" When I opened the emerald casket which you presented to me, you may imagine my surprise at seeing within it one of the pearls which used to fall from my daughter's eyes when she wept; and you will understand how the sight moved my heart. You must now tell me how that pearl came into your possession."
On this the young count related what had happened in the wood, and described the old woman who had met him, and who had given him the casket. He said this old woman appeared to be a witch, who held the forest under her enchantments; but of the king's daughter he had heard or seen nothing.
On heaiing all this the king and queen decided to go and seek the old woman. They thought that where the pearl had been found they should be sure to hear news of their daughter, and find her.
The old woman sat by the door of the cottage, spinning at her wheel. It was growing dark, and a burning fagot on the hearth gave but a feeble light. All at once a noise was heard outside : the geese were coming home from the meadows, cackling as loudly as they could. The daughter took them to their roosting place, and then stepped into the cottage; but her mother scarcely thanked her, only nodded her head. She seated herself, however, without a word, to her spinning-wheel, and spun away as fast as any young girl could have done.
They both sat like this for two hours, without speaking a word to each other. At length something rushed against the window, and the fiery eyes of a night owl appeared, and presently screamed her weird note three times.

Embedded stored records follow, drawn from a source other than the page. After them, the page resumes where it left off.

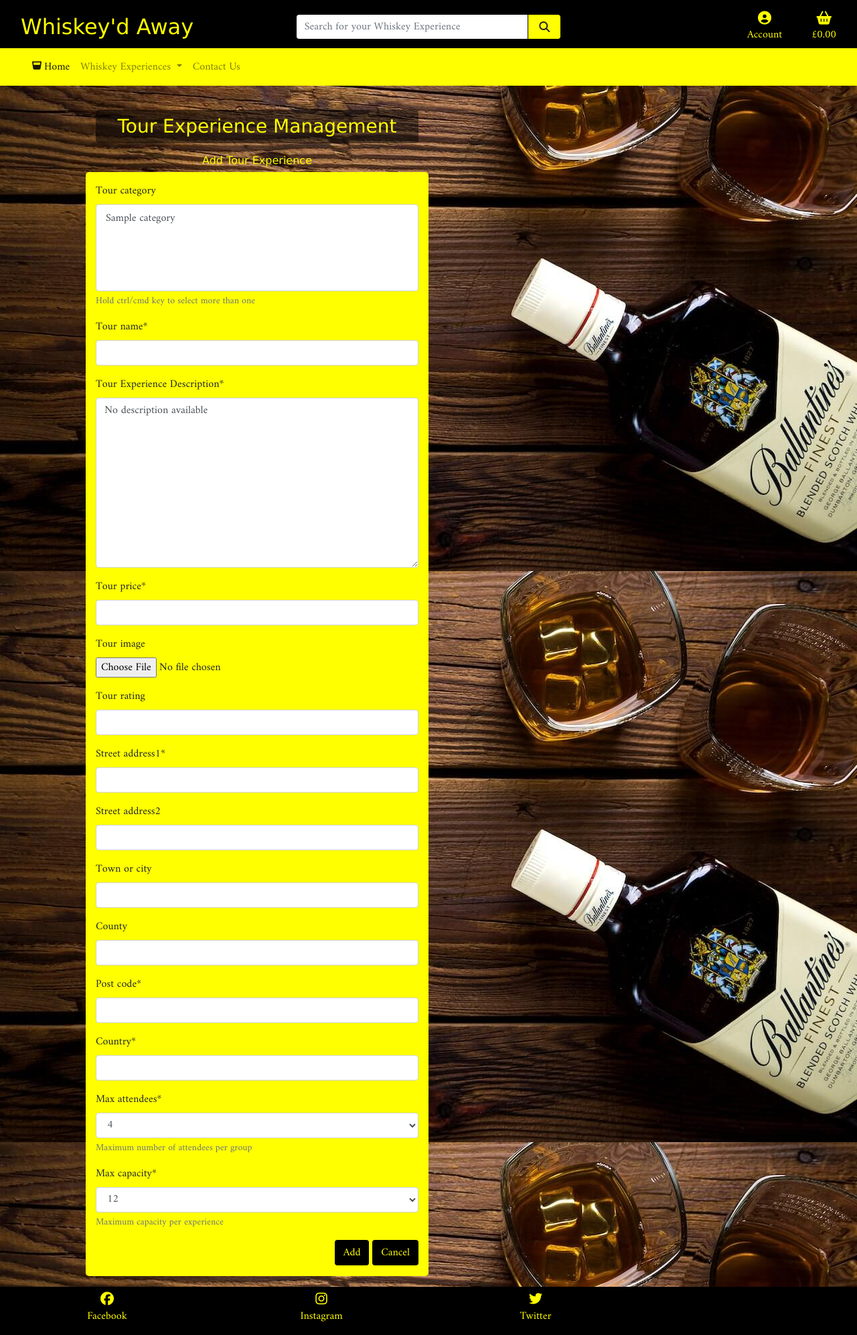
After one commit to CamCove-Crichton/Whiskey-d_Away, a Django app: page /tours/add/ in a window 1280 px wide. The commit adds this page. Shown: the whole page at 67% size. Run offline with Django 3.2, Linux system fonts and the light colour scheme; tables that the repository leaves empty hold one stand-in row (values such as "Sample post"); some libraries are stand-ins or nearby versions; some web fonts are replaced.

Commit message:
Add the add tour view, url and template and update the README.md

```diff
--- a/static/css/style.css
+++ b/static/css/style.css
@@ -19,6 +19,12 @@
 h5,
 h6 {
     font-family: "Diplomata SC", Verdana, sans-serif;
+}
+
+/* ----------------------------- Font sizes */
+
+.text-medium {
+    font-size: medium;
 }
 
 /* ----------------------------- Colours */
--- a/tours/forms.py
+++ b/tours/forms.py
@@ -15,8 +15,12 @@
     def __init__(self, *args, **kwargs):
         super().__init__(*args, **kwargs)
         categories = Category.objects.all()
-        friendly_names = [(c.id, c.get_friendly_names()) for c in categories]
+        friendly_names = [(c.id, c.get_friendly_name()) for c in categories]
 
-        self.fields['category'].choices = friendly_names
+        self.fields['tour_category'].choices = friendly_names
         for field_name, field in self.fields.items():
+            # set the label class
+            field.label_classes = ['text-yellow']
+
+            # set the class for the input
             field.widget.attrs['class'] = 'rounded-2'
--- a/tours/models.py
+++ b/tours/models.py
@@ -35,7 +35,8 @@
     class Meta:
         verbose_name_plural = 'Tours'
     tour_category = models.ManyToManyField(
-        Category, blank=True, related_name='tours')
+        Category, blank=True, related_name='tours',
+        help_text="Hold ctrl/cmd key to select more than one")
     tour_name = models.CharField(max_length=100)
     # Assistance from ChatGPT
     tour_description = models.TextField(
--- /dev/null
+++ b/tours/templates/tours/add_tour.html
@@ -0,0 +1,44 @@
+{% extends "base.html" %}
+{% load static %}
+
+<!-- Assistance from CI - Boutique Ado walkthrough -->
+{% block page_header %}
+<div class="container header-container">
+    <div class="row">
+        <div class="col">
+
+        </div>
+    </div>
+</div>
+{% endblock %}
+
+<!-- Assistance from CI - Boutique Ado walkthrough -->
+{% block content %}
+    <div class="container">
+        <!-- Page Header -->
+        <div class="row">
+            <div class="col-12 col-md-6 text-center">
+                <h3 class="text-yellow heading-background-black p-2 mb-3">Tour Experience Management</h3>
+                <h4 class="text-yellow text-medium">Add Tour Experience</h4>
+            </div>
+        </div>
+
+        <div class="row">
+            <div class="col-12 col-md-6 rounded-background-yellow mb-3">
+                <form
+                action="{% url 'add_tour' %}"
+                method="POST" class="form"
+                enctype="multipart/form-data">
+                    {% csrf_token %}
+                    {{ form | crispy }}
+                    <div class="text-right">
+                        <button type="submit" class="btn btn-black">Add</button>
+                        <a href="{% url 'tours'%}" class="text-decoration-none btn btn-black">
+                            Cancel
+                        </a>
+                    </div>
+                </form>
+            </div>
+        </div>
+    </div>
+{% endblock %}
--- a/tours/urls.py
+++ b/tours/urls.py
@@ -6,4 +6,5 @@
 urlpatterns = [
     path('', views.all_tours, name='tours'),
     path('tour_detail/<int:id>/', views.tour_detail, name='tour_detail'),
+    path('add/', views.add_tour, name='add_tour'),
 ]
--- a/tours/views.py
+++ b/tours/views.py
@@ -4,6 +4,7 @@
 from django.db.models import Q
 from django.db.models.functions import Lower
 from .models import Tours, Category
+from .forms import ToursForm
 from booking.forms import BookingItemForm
 from django.http import Http404
 
@@ -93,3 +94,16 @@
     template = 'tours/tour_detail.html'
 
     return render(request, template, context)
+
+
+def add_tour(request):
+    """
+    A view for the admin to add tour experiences
+    """
+    form = ToursForm()
+    template = 'tours/add_tour.html'
+    context = {
+        'form': form,
+    }
+
+    return render(request, template, context)
```
Also changed, not shown: README.md, tours/migrations/0011_alter_tours_tour_category.py (added), tours/migrations/0012_alter_tours_tour_category.py (added).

The old woman slightly raised her head at the sound, and said, " Now is the time, my daughter, for you to go out and do youj work,"